Sacred Roman Well with Evidence of Dog Sacrifice Uncovered
Archaeologists in Portsmouth, UK, have discovered a Roman well buried just a few feet under a garden in the centre of Havant. The well was filled with coins, a bronze ring with a carving of Neptune, Roman god of the sea, and eight dog skeletons. Experts believe the dogs were dropped down the well as a sacrifice to the gods.
Dr Andy Russel from Southampton Archaeology Unit said that it is the first time that evidence of dog sacrifice has been found in Portsmouth. “I’ve never come across a deposit of dogs down a Roman pit or well before – it’s intriguing,” he said.
The well, dated at between 250 and 280AD, is made of stone from the Isle of Wight.
While it is the first discovery of its kind in the region, evidence of dog sacrifice dating back to ancient times is quite common and it took many ritual forms, although two general categories of symbolism can be identified.
The first connects the rites of animal sacrifice to gods relating to procreation and development (Mazzorin & Minniti, 2002). In the area of Kolonos Agoraios in Athens, in a well deposit dated to the 2 nd century BC, the bones of 450 infants and 150 dogs were found. The association of the dogs and babies in the well has been interpreted as evidence of rites of purification associated with childbirth. In Ancient Greece one of the rites of passage involving dog sacrifice, was in honour the earth goddess who watched over birth. This ritual is documented in Italy by the bones of dogs found together with ceramic shards dating to the late 4 th century BC found in the well of a temple at Pyrgi, which was identified with goddesses associated with the concept of birth and development.

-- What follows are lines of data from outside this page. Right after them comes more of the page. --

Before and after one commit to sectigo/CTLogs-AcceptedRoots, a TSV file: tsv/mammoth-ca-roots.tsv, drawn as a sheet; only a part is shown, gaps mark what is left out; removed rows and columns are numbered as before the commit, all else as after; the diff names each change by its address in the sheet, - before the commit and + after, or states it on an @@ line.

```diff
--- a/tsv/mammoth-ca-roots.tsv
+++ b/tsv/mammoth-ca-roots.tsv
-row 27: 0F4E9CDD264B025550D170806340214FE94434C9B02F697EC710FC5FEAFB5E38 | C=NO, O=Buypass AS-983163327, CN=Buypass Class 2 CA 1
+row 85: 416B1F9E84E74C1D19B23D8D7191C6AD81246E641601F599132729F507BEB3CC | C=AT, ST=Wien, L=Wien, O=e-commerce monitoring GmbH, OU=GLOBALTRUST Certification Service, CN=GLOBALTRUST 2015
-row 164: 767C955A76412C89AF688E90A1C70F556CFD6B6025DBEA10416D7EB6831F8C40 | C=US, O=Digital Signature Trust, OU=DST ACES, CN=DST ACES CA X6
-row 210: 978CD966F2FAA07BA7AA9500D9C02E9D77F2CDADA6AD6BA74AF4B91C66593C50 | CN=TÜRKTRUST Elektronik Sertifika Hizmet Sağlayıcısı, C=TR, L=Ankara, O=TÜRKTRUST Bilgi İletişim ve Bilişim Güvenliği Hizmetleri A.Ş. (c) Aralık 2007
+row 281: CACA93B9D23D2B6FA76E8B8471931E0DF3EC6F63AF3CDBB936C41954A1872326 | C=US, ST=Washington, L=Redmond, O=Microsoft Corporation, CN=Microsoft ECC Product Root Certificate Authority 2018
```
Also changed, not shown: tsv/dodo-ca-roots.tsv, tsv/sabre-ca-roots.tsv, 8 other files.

The second form appears to take its origins from the everyday role of dogs in human life as faithful companions and guardians of precious possessions (Mazzorin & Minniti, 2002). There has been a multitude of tomb findings in which the remains of a dog were found next to or near a buried individual, suggesting that the dog was killed in order to be buried alongside its owner. Dogs were often connected with the Underworld and were assumed to belong to both the land of the living and the land of the dead (Sergis). In the mythology of ancient Greece dogs played a part in three important phases of man’s relationship with death: the passage from life to death; the time spent in the Underworld; and the return to life as a spirit.
Archaeologists in Portsmouth are working to uncover more of the mysteries of the ancient Roman well and why the dogs were sacrificed there, perhaps linking the well to the worship of a particular god or goddess.
De Grossi Mazzorin, J. & Minniti, C. (2002). Dog Sacrifice in the Ancient World: A Ritual Passage? Dogs and People in Social, Working, Economic or Symbol Interaction, pp 62-66.
Sergis. Dog Sacrifice in Ancient and Modern Greece: From the Sacrifice Ritual to Dog Torture. Available from: http://www.folklore.ee/folklore/vol45/sergis.pdf